July 11, 2005
Cell Phone Links Disabled in New York Tunnels
NEW YORK (Reuters) -- Cellular phone service has been shut off in four busy New York commuter tunnels since last week's deadly blasts in London, officials said on Monday.
No specific reason was given for the move but cell phones have been used to trigger bombs in the past.
The move came immediately after the bombings in London on Thursday, said a spokesman for the Port Authority of New York and New Jersey, which oversees operation of the Lincoln and Holland tunnels.
New York has remained on high alert for another attack following the Sept. 11, 2001, hijacked plane attacks, which destroyed the World Trade Center's twin towers.
In March 2004 bombs in Madrid that killed 191 people on trains were fitted to mobile phones, using the alarms as timers. Police in London have said they believe the subway bombs there were detonated by timers.
"Following the bombings in London, as a security precaution, the Port Authority required that cell phone service be suspended inside the Lincoln and Holland tunnels," said Tony Ciavolella, a Port Authority spokesman. "This was an initiative we put into place for the safety and security of the public."
The service will be disabled until further notice, Ciavolella said.

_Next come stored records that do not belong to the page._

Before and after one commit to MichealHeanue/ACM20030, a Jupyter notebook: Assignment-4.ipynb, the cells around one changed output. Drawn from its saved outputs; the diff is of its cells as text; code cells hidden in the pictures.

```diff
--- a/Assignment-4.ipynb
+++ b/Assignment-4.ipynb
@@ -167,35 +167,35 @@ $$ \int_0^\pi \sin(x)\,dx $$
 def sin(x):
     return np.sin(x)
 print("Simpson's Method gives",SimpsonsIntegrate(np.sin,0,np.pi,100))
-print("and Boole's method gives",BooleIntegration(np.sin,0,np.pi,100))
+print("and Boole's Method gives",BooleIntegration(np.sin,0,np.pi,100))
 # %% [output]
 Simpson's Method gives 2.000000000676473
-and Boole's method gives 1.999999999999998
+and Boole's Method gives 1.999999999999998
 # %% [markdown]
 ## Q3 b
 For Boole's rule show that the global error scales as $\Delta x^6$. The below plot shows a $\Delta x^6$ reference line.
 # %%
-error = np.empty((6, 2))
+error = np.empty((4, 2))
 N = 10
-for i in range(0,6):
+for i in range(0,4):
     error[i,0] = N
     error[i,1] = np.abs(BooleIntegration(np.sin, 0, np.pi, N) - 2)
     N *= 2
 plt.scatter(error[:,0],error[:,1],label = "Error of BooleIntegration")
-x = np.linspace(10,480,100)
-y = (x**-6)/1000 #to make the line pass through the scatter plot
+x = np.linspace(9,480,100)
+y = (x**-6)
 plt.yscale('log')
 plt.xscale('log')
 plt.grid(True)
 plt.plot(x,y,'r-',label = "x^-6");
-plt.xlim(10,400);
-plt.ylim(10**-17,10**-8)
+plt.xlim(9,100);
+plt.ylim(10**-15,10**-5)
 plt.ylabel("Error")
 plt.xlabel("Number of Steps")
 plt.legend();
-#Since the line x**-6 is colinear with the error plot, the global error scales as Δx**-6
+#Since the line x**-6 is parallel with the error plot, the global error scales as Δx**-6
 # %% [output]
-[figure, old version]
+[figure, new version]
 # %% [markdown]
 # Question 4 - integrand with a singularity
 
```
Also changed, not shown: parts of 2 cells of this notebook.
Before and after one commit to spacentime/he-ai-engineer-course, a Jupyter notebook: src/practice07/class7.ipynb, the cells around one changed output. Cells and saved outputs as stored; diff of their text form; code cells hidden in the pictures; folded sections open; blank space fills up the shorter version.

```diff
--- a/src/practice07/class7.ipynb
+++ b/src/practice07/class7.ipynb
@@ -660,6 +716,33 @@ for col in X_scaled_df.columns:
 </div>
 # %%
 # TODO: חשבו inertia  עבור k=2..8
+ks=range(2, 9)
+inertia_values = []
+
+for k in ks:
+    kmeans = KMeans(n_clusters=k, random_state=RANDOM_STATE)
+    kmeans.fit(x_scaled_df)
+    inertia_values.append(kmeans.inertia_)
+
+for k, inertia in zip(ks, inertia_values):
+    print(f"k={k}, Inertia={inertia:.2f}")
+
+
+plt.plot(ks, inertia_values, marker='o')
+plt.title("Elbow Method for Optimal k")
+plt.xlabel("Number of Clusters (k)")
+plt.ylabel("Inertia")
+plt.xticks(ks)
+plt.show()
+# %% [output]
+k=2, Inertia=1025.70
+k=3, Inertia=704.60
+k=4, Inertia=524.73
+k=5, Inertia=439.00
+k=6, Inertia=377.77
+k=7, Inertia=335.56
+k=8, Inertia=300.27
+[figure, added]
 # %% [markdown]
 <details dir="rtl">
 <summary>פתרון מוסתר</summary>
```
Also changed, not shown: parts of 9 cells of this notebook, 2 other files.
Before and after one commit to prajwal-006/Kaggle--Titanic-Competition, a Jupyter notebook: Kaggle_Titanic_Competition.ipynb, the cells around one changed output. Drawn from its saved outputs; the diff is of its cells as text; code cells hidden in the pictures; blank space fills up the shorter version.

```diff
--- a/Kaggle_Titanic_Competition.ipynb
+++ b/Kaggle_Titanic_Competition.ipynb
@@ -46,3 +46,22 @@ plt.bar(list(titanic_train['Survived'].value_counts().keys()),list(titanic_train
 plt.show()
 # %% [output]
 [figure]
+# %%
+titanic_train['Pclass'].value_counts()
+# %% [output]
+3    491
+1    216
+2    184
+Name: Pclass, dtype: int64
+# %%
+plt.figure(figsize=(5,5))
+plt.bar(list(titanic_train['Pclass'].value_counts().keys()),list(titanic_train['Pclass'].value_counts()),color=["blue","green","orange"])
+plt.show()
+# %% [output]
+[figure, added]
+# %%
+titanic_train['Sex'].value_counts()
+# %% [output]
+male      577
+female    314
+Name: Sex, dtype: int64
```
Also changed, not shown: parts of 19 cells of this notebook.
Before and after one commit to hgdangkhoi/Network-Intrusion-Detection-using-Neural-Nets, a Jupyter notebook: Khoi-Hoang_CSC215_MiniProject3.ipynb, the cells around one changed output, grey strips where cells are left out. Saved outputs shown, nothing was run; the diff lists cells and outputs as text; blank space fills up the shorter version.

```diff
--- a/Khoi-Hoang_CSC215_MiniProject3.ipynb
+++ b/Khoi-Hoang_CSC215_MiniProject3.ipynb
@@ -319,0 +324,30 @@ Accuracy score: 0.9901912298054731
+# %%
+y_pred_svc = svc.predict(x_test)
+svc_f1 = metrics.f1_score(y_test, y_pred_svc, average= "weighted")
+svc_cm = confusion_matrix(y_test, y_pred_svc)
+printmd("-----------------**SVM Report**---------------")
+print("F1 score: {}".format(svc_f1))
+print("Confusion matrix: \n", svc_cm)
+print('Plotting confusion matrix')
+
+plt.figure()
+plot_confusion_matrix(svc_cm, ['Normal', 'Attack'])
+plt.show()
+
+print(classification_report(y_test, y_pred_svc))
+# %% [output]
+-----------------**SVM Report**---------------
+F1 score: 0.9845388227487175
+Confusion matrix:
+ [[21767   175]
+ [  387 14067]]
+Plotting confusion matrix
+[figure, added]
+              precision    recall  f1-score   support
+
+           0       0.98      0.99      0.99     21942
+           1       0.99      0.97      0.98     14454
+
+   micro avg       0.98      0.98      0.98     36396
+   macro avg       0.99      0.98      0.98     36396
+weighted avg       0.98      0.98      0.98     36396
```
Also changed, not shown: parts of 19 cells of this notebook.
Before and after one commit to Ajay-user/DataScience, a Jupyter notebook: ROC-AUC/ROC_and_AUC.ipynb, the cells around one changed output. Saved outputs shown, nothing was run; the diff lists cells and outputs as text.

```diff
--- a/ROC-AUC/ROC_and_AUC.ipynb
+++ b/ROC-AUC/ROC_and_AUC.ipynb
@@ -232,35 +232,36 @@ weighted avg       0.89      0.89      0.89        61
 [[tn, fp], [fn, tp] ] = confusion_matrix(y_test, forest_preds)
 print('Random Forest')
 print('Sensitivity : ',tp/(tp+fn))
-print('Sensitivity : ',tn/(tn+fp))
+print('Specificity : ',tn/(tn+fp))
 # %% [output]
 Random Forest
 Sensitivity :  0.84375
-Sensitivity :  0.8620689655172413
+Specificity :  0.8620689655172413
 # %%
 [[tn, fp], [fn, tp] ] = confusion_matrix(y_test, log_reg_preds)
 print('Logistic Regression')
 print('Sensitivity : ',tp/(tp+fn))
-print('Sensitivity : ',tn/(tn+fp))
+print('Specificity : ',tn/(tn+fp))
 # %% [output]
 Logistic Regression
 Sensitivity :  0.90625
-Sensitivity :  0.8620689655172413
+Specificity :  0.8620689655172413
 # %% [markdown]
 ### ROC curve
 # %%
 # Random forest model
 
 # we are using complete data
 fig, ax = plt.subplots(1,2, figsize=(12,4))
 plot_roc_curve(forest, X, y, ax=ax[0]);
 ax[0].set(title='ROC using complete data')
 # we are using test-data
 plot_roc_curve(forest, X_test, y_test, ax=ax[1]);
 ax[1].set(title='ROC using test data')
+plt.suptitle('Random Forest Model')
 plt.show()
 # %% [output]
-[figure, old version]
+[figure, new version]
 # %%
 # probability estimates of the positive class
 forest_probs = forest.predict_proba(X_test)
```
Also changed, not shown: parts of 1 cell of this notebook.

A spokesman for the New York Police Department said officials would weigh the benefits of disabled service against allowing cell phone service in the tunnels so the public could report suspicious packages or individuals.
Verizon Wireless spokesman Jeffrey Nelson said the Port Authority and the Metropolitan Transportation Authority had advised Verizon Wireless that they had discontinued cell phone service in the tunnels. Verizon Wireless is a venture of Verizon Communications and Vodafone, the country's second biggest mobile service.
Nelson said Verizon Wireless hoped service in the tunnels would be restored as quickly as possible and said he was not aware of any other U.S. cities taking similar actions.
"There's lots of different ways to use the cell phone as a trigger device," said Ken Dulaney, a wireless analyst for technology market research firm Gartner Inc.
But he added: "If you stop a cell phone, there are myriad other ways to trigger bombs."